Notes on Summa Question 22: the Providence of God
Question 22.1: Whether Providence Can Suitably Be Attributed to God?
All that is good in creation was created by God. This good includes the order of things toward their end.
God is the cause of things by His intellect and the type of every effect pre-exists in Him.
Thus, the type of the order of things toward their end exists in the divine mind--and that is what we call providence.
Question 22.1: Whether Everything is Subject to the Providence of God?
There are two key objections.
First, common opinion holds that there are such things as luck and chance, whereas if God foresees everything then luck and chance do not really exist.
Second, the fact that there is evil in the world seems to indicate either that God is not omnipotent or else He is not in charge of everything (in which case, He must leave some things outside His providence, i.e., to chance).
Thomas answers by asserting that every agent acts with an end in mind, and the ordering of effects toward that end extends as far as the causality of the agent extends.
In reply to the first objection, Thomas distinguishes between universal and particular causes. All particular causes are under the universal cause, i.e., God.
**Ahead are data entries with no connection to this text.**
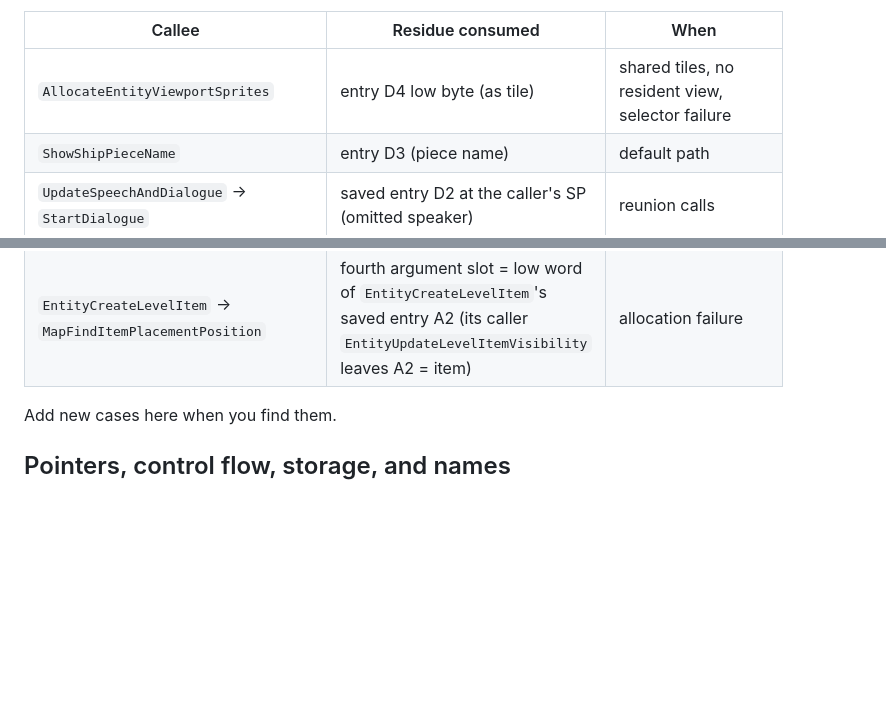
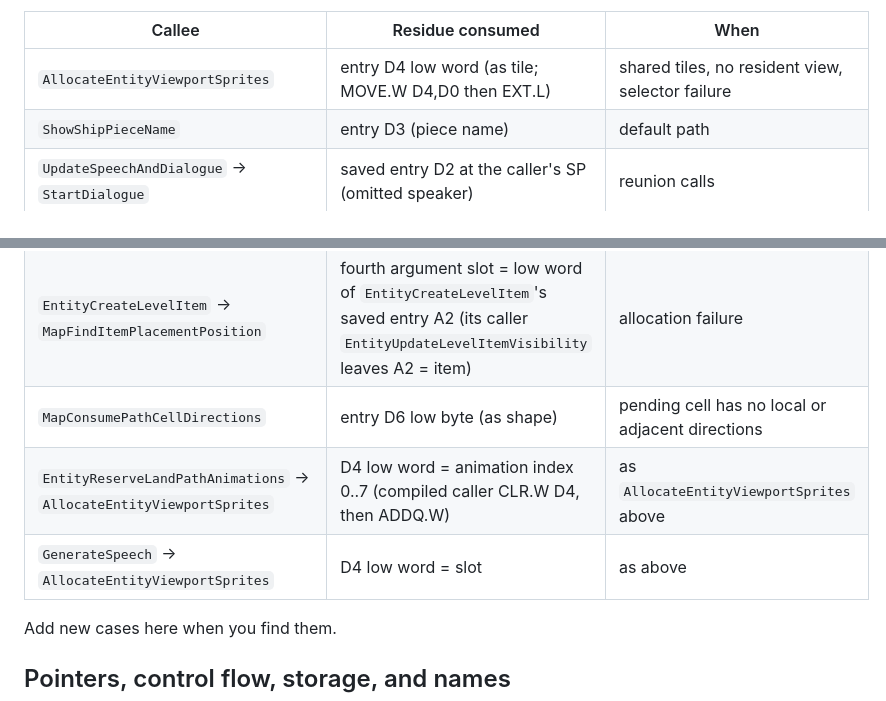
Before and after one commit to mschienbein/toejam-earl-port, a Markdown page: docs/TRANSLATION.md, 2 parts joined by grey strips. GitHub-like rendering; blank space fills up the shorter version.

Commit message:
TRANSLATION.md: residual rows from map, speech and sprites (D4 is a low word)

```diff
--- a/docs/TRANSLATION.md
+++ b/docs/TRANSLATION.md
@@ -375,7 +375,7 @@ compiled caller before calling. Known cases, each confirmed in G's compiled outp
 
 | Callee | Residue consumed | When |
 | --- | --- | --- |
-| `AllocateEntityViewportSprites` | entry D4 low byte (as tile) | shared tiles, no resident view, selector failure |
+| `AllocateEntityViewportSprites` | entry D4 low word (as tile; MOVE.W D4,D0 then EXT.L) | shared tiles, no resident view, selector failure |
 | `ShowShipPieceName` | entry D3 (piece name) | default path |
 | `UpdateSpeechAndDialogue` → `StartDialogue` | saved entry D2 at the caller's SP (omitted speaker) | reunion calls |
 | `ShipPieceAbility` → `StartDialogue` | saved entry D2 (omitted speaker) | as above |
@@ -383,6 +383,9 @@ compiled caller before calling. Known cases, each confirmed in G's compiled outp
 | `IntroCreateCollisionSceneEntities` | entry A3 (parent) | parent allocation fails, attached succeeds |
 | `EarthlingUpdateBouncingDamageState` → `GetMapTerrainAtWorldPosition` | entry D1 low word (map number) | neither loaded map's level matches the object's level |
 | `EntityCreateLevelItem` → `MapFindItemPlacementPosition` | fourth argument slot = low word of `EntityCreateLevelItem`'s saved entry A2 (its caller `EntityUpdateLevelItemVisibility` leaves A2 = item) | allocation failure |
+| `MapConsumePathCellDirections` | entry D6 low byte (as shape) | pending cell has no local or adjacent directions |
+| `EntityReserveLandPathAnimations` → `AllocateEntityViewportSprites` | D4 low word = animation index 0..7 (compiled caller CLR.W D4, then ADDQ.W) | as `AllocateEntityViewportSprites` above |
+| `GenerateSpeech` → `AllocateEntityViewportSprites` | D4 low word = slot | as above |
 
 Add new cases here when you find them.
 
```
In reply to the second objection, Thomas relies on Augustine's answer to the problem of evil: the only reason that God permits evil is to bring good from the evil. (One might think, for example, of how Jesus acted when he heard that his friend Lazarus was ill. Jesus permitted Lazarus to die -- a death that Jesus himself wept over -- and after four days raised Lazarus from the dead